EXERCISE GOAL: Check every line of the data below for the word "docs", then give only the number of lines that have it.

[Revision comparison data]
=== Begin Enclosure ===

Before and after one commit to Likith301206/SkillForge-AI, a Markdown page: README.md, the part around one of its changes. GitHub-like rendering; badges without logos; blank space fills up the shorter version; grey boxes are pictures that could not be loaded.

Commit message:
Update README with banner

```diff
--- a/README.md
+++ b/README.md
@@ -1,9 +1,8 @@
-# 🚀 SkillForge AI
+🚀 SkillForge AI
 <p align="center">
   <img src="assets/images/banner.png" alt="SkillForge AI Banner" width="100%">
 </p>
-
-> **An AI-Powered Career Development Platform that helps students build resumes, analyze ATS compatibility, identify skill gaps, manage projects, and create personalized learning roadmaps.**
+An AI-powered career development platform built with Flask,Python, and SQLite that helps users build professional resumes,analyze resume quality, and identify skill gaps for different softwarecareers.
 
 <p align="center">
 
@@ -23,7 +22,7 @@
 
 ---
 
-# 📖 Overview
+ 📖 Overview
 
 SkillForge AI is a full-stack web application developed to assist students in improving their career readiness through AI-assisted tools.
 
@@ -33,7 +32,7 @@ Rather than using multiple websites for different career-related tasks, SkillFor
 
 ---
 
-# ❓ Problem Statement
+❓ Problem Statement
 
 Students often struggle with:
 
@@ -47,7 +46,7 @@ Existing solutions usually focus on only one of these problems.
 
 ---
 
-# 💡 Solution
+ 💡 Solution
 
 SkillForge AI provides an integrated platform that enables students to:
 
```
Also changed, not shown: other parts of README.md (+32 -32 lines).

=== End Enclosure ===
=== Begin Enclosure ===

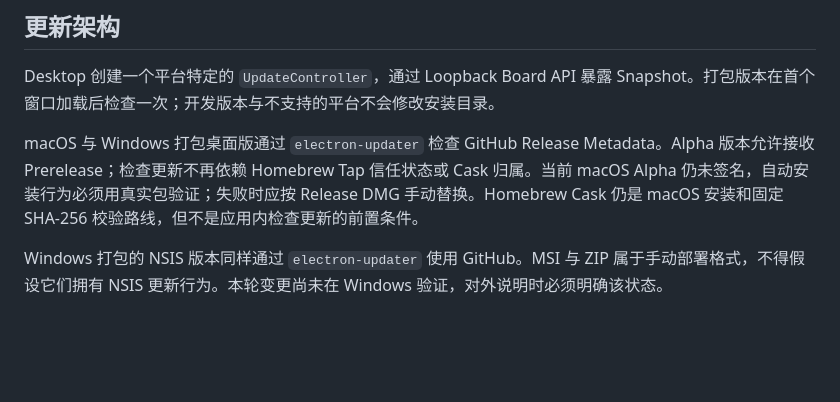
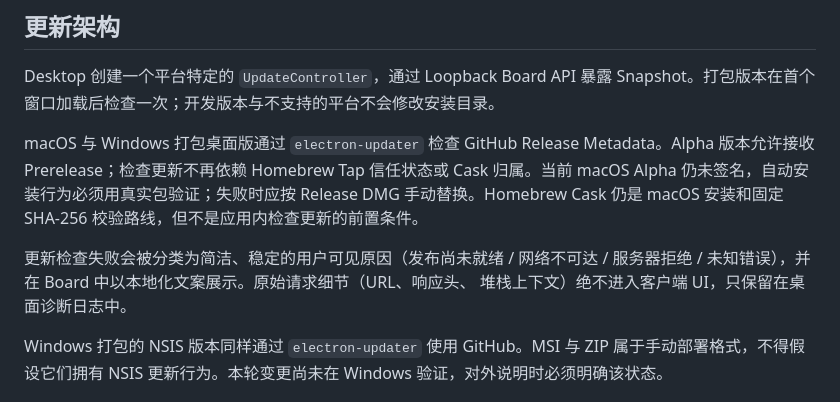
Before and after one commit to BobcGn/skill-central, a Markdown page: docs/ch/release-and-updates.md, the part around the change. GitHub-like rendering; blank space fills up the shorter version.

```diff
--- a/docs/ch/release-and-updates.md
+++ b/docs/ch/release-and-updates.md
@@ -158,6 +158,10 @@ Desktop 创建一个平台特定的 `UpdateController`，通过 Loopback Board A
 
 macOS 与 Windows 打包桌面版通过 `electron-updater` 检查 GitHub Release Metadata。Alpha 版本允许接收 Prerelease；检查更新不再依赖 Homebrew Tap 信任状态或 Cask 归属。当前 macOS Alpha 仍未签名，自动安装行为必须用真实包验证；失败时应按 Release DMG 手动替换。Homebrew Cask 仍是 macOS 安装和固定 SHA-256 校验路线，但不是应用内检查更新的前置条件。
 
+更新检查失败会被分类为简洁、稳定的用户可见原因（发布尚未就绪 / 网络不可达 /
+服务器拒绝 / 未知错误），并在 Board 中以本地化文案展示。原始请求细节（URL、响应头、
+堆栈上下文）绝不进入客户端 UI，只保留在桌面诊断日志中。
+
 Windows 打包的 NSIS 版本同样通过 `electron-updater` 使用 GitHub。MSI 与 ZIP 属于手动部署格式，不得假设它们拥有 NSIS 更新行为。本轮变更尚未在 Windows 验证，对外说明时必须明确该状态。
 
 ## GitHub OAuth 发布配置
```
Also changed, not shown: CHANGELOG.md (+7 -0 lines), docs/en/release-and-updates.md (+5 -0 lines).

=== End Enclosure ===
=== Begin Enclosure ===

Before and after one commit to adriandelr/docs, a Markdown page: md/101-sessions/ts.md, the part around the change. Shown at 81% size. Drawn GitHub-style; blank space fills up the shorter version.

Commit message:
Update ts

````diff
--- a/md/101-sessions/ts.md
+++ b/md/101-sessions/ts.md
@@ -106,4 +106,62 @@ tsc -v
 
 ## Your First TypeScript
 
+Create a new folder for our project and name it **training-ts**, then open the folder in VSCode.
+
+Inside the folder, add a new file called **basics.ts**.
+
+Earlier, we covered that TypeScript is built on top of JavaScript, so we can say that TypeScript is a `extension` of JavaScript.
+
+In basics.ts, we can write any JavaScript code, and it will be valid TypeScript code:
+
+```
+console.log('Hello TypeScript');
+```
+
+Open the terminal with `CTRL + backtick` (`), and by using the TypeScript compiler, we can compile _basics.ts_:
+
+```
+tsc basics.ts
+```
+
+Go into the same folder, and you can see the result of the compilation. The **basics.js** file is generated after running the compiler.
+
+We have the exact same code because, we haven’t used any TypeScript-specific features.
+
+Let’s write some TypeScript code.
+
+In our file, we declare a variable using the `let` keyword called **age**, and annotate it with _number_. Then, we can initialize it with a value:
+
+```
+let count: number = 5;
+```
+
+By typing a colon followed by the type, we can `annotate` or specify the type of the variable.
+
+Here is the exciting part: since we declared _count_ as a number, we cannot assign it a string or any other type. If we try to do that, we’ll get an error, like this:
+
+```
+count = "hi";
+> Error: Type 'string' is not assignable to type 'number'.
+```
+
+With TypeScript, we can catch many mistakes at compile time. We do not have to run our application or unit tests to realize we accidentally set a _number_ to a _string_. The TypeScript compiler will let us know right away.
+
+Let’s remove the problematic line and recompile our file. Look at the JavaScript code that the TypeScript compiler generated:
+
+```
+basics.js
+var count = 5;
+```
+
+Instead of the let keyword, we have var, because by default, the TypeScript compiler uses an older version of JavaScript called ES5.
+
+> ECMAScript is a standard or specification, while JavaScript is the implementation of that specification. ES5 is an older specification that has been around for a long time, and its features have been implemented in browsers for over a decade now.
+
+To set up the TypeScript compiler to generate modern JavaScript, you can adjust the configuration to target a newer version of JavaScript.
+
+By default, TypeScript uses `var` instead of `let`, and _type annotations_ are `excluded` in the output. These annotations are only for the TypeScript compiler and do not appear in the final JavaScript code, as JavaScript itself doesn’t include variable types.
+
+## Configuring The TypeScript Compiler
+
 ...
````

=== End Enclosure ===

RESPONSE TO THIS TASK: 5